Taleen Shakouri from the University of Hertfordshire, will be developing a computer model of certain toxicology tests which has the potential to replace many experiments currently conducted on primates and mice.

SUPERVISOR: Dr Stewart Kirton - University of Hertfordshire

STUDENT: Miss Taleen Shakouri

When people take medicines the body has to break them down so that it can get rid of the waste products. This works in a lock and key fashion, where the medicine which is the “key”, seeks out and combines with a molecular “lock” which then coordinates the removal of the waste.

However, some people are better at breaking these medicines down than others due to differences in their genetic makeup. These genetic differences in those who are less able to break down medicines causes the structure of their molecular locks to become slightly altered so that the key does not fit properly, and cannot be broken down. \Individuals who are unable to break down medicines at the normal rate are at risk of becoming unwell due to a build-up of pharmaceuticals over time in their body, and currently assessing whether or not a new medicine is likely to accumulate in the body relies heavily on testing with animals. This is not completely reliable as small changes in the structure of the “locks” between animals and humans can give misleading results.

This project proposes the development of sophisticated computational techniques to replace the use of animals for such testing. Using powerful software that mimics the thought patterns of the human brain we will analyse the components that make up the medicines and use this information to accurately predict if the medicine is likely to be problematic for those individuals who metabolise medicines at a reduced rate compared to normal.

Recent publications show the most commonly used animal models for CYP2D liability are mice, beagles and rats [1], [2] although primates are also routinely used [3], [4]. Work carried out in the UK used the liver microsomes of five marmosets to establish how similar the metabolic profiles of debrisoquine were to humans, in order to establish the validity of the marmoset as an appropriate animal model.
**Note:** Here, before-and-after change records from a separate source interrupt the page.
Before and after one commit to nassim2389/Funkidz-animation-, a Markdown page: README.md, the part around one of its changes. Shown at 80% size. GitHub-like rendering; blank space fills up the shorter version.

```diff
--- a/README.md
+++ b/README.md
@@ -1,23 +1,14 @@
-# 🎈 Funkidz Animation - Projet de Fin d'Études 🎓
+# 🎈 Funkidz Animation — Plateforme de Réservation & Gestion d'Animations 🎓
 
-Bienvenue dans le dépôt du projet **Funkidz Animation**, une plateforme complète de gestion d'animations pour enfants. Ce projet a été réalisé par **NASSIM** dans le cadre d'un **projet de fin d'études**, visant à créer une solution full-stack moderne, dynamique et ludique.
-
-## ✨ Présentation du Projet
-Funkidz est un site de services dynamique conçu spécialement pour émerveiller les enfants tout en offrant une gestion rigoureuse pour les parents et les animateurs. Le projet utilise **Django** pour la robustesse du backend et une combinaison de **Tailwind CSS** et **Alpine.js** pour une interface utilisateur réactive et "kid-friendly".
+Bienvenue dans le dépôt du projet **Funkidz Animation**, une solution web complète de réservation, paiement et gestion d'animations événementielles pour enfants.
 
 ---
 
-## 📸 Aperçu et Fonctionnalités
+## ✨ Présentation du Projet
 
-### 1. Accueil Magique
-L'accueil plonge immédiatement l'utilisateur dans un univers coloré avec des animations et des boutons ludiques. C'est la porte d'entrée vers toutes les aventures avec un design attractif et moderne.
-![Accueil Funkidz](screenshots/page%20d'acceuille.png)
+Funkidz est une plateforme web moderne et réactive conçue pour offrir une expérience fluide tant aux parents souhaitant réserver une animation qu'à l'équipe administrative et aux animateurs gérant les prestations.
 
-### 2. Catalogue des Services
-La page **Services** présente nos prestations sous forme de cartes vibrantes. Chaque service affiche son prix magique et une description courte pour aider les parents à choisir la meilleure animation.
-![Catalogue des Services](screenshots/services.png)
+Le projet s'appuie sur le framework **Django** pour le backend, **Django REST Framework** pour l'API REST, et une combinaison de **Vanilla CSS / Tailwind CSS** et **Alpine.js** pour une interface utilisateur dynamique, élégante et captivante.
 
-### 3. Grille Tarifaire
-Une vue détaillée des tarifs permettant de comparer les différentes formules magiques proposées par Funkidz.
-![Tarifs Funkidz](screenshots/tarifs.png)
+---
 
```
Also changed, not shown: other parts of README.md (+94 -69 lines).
Results were inconclusive [4]. This is not uncommon. It is often reported that the results obtained regarding the affinity for CYP2D6 and metabolite profiles from animal models used are different from human liver microsomal studies [3]. Consequently, genetically modified humanized animal models have been developed.

REFERENCES: [1] Y. Zhu i., ‘DDPH, a novel antihypertensive agent, is a potential dual inhibitor of hepatic CYP2D and CYP3A’, Chem. Biol. Interact., vol. 247, pp. 55–63, Mar. 2016.; [2] H. Nishimuta et al., ‘Species differences in hepatic and intestinal metabolic activities for 43 human cytochrome P450 substrates between humans and rats or dogs’, Xenobiotica, vol. 43, no. 11, pp. 948–955, Nov. 2013.; [3] I. Yamamiya et al., ‘Species variation in the enantioselective metabolism of tegafur to 5-fluorouracil among rats, dogs and monkeys’, J. Pharm. Pharmacol., vol. 66, no. 12, pp. 1686–1697, Dec. 2014. [4] B. R. Cooke et al.,‘Debrisoquine Metabolism and CYP2D Expression in Marmoset Liver Microsomes’, Drug Metab. Dispos., vol. 40, no. 1, pp. 70–75, Jan. 2012.